◆ **What you are asked to do**:
Take the entries below and write them out exactly, with each picture removed.

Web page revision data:
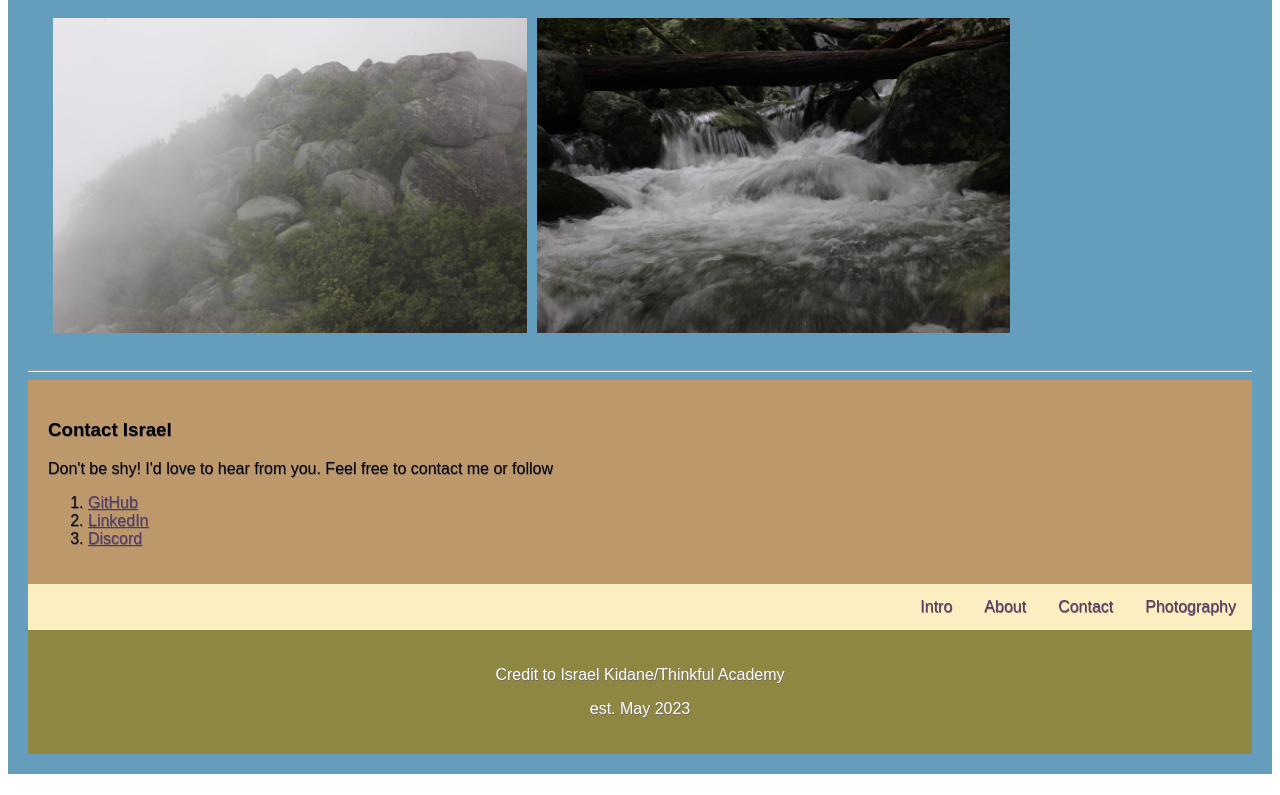
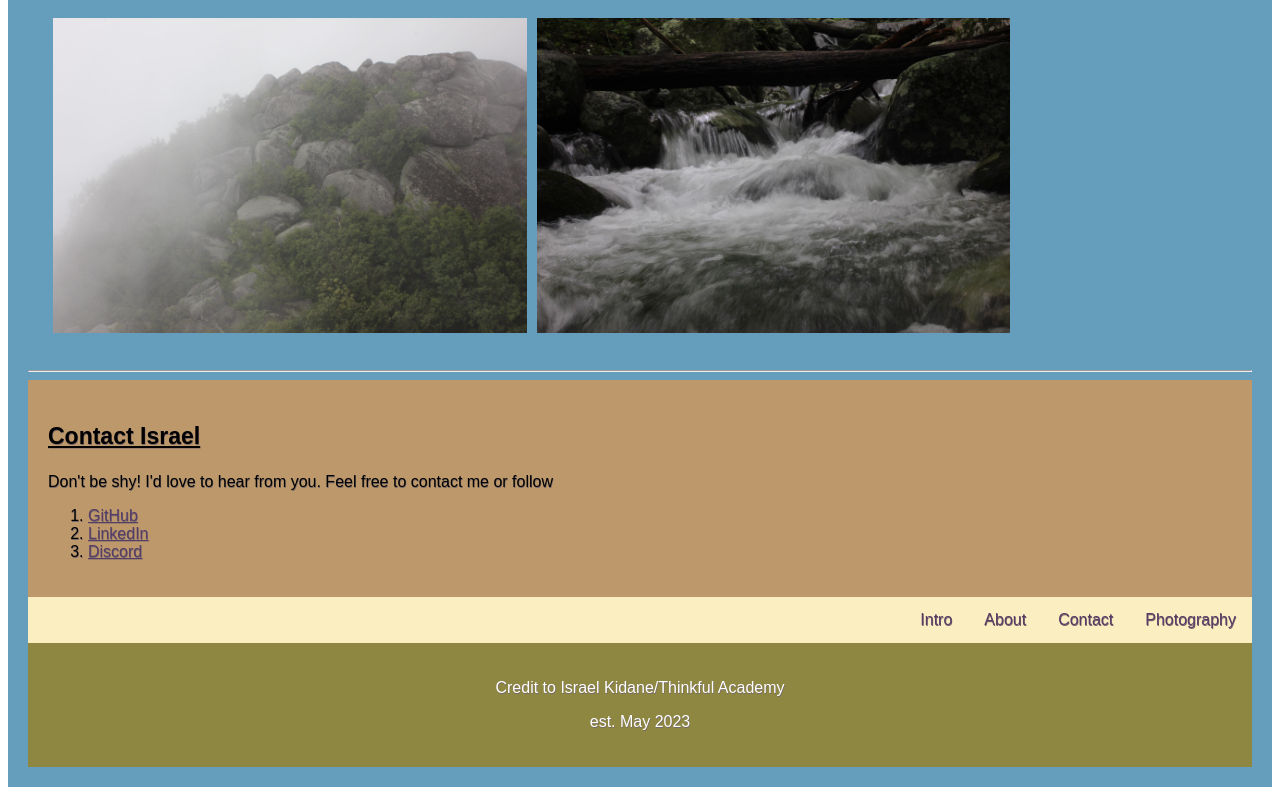
Before and after one commit to israelkidanee/israelkidanee.github.io, a plain HTML site: page index.html in a window 1280 px wide. Shown: the part 1196-1991 px from the top of the page. Drawn offline with Linux system fonts and the light colour scheme.

Commit message:
Update style.css

```diff
--- a/style.css
+++ b/style.css
@@ -1,20 +1,30 @@
 /* univeral page font */
     html *
-{ font-family: Arial !important;
-  text-shadow: .5px .5px #786868ff;}
+    {
+        font-family: Arial !important;
+        text-shadow: .5px .5px #786868ff;
+    }
+    article
+    {
+      text-align: center;
+    }
 
- /*about me alignment with photography*/
-  article {text-align: center;}
-
-  /* Name alignment */
-  h1 {text-align: center;}
-
+    h1
+    {
+     text-align: center;
+    }
     /* Add CSS for the header */
     header {
         background-color: #bc986a;
         padding: 8px;
         text-align: left;
         font:
+    }
+
+    /* Add CSS for the h3 and h2 */
+    h3 {
+      text-decoration: underline;
+      font-size: 23px; /* font size that was missing in the thinkful grading */
     }
 
     /* Add CSS for the quick-me class */
```
Lines whose indentation alone changed are shown as unchanged.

◆ **Answer section**:
Before and after one commit to israelkidanee/israelkidanee.github.io, a plain HTML site: page index.html in a window 1280 px wide. Shown: the part 1196-1991 px from the top of the page. Drawn offline with Linux system fonts and the light colour scheme.

Commit message:
Update style.css

```diff
--- a/style.css
+++ b/style.css
@@ -1,20 +1,30 @@
 /* univeral page font */
     html *
-{ font-family: Arial !important;
-  text-shadow: .5px .5px #786868ff;}
+    {
+        font-family: Arial !important;
+        text-shadow: .5px .5px #786868ff;
+    }
+    article
+    {
+      text-align: center;
+    }
 
- /*about me alignment with photography*/
-  article {text-align: center;}
-
-  /* Name alignment */
-  h1 {text-align: center;}
-
+    h1
+    {
+     text-align: center;
+    }
     /* Add CSS for the header */
     header {
         background-color: #bc986a;
         padding: 8px;
         text-align: left;
         font:
+    }
+
+    /* Add CSS for the h3 and h2 */
+    h3 {
+      text-decoration: underline;
+      font-size: 23px; /* font size that was missing in the thinkful grading */
     }
 
     /* Add CSS for the quick-me class */
```
Lines whose indentation alone changed are shown as unchanged.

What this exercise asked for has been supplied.